[Records from a data collection]
....................
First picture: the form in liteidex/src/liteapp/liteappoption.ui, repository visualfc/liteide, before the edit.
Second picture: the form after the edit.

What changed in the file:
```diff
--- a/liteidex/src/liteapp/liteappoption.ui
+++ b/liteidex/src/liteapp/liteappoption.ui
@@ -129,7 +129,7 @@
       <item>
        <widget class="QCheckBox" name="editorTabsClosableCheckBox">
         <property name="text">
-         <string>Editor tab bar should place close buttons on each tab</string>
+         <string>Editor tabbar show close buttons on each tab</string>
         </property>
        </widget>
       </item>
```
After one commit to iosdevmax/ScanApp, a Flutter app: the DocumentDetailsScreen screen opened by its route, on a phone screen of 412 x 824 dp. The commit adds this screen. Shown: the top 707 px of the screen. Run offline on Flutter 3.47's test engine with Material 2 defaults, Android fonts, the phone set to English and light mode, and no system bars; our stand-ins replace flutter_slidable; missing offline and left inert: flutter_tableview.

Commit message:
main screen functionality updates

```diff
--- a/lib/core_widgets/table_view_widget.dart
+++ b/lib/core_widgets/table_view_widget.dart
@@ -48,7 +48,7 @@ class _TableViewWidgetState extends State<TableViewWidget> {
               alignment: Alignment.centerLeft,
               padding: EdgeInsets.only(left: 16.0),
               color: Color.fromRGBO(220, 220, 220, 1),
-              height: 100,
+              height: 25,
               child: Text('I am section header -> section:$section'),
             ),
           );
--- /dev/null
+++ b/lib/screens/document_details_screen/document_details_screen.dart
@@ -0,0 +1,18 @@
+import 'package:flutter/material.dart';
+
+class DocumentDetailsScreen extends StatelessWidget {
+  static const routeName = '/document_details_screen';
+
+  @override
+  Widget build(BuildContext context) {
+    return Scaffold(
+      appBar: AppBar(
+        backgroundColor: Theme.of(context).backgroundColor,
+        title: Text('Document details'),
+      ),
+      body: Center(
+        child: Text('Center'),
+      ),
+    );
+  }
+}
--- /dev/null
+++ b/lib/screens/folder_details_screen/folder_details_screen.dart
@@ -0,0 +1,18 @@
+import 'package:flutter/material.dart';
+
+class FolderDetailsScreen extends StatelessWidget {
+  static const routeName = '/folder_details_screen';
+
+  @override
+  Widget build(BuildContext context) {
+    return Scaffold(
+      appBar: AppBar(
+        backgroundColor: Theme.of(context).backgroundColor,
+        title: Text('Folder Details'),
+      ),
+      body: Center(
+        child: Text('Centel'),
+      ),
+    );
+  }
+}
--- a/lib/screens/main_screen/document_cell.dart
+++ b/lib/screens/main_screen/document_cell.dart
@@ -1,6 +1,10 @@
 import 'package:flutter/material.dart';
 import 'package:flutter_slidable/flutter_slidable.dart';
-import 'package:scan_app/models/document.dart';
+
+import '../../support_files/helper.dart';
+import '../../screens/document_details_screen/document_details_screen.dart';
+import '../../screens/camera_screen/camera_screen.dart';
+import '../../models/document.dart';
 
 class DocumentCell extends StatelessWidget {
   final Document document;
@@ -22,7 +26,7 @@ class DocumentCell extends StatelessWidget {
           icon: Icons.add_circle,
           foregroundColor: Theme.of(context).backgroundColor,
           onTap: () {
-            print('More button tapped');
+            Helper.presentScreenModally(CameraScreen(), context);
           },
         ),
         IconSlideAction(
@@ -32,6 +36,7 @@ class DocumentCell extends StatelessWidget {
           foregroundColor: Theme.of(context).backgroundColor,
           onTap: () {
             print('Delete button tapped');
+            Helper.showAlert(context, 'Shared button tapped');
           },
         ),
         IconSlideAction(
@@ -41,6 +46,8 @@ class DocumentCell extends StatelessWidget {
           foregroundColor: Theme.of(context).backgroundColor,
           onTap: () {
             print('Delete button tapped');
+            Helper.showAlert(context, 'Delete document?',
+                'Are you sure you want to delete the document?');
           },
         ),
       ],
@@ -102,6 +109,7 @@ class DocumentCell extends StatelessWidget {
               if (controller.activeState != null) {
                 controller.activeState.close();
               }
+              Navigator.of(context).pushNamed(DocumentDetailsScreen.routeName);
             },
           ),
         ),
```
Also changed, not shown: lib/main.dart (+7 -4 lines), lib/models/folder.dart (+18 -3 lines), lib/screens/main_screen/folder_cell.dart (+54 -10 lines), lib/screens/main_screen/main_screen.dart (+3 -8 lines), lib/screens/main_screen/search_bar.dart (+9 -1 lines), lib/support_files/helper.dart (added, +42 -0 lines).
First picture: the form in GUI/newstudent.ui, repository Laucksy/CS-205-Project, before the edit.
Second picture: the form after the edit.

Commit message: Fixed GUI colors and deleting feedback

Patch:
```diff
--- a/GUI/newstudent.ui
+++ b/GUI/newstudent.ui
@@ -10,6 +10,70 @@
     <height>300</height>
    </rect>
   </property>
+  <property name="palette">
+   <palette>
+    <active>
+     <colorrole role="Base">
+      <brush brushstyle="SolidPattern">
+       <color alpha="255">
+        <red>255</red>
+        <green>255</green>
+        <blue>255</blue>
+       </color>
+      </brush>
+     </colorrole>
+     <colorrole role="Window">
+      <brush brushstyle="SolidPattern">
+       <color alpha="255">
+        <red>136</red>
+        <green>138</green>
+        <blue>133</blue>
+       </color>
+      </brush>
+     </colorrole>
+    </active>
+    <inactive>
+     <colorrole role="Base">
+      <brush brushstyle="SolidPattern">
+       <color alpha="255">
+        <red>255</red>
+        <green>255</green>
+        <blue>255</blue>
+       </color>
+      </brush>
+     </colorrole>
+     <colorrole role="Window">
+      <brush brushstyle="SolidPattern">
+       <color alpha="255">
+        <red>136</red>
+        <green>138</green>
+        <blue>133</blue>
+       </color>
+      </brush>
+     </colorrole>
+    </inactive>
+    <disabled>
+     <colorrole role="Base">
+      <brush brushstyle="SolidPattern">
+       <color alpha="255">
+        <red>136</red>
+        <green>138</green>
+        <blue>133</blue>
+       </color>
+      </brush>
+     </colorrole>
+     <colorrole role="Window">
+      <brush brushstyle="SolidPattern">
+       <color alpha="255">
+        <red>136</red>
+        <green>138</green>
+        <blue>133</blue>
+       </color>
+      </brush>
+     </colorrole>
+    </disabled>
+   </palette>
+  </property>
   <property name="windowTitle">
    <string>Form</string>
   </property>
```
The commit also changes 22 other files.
....................
§ Task to carry out:
Check each line of the records for the string "picture" and copy those that have it.

§ Response area:
First picture: the form in liteidex/src/liteapp/liteappoption.ui, repository visualfc/liteide, before the edit.
Second picture: the form after the edit.
First picture: the form in GUI/newstudent.ui, repository Laucksy/CS-205-Project, before the edit.
Second picture: the form after the edit.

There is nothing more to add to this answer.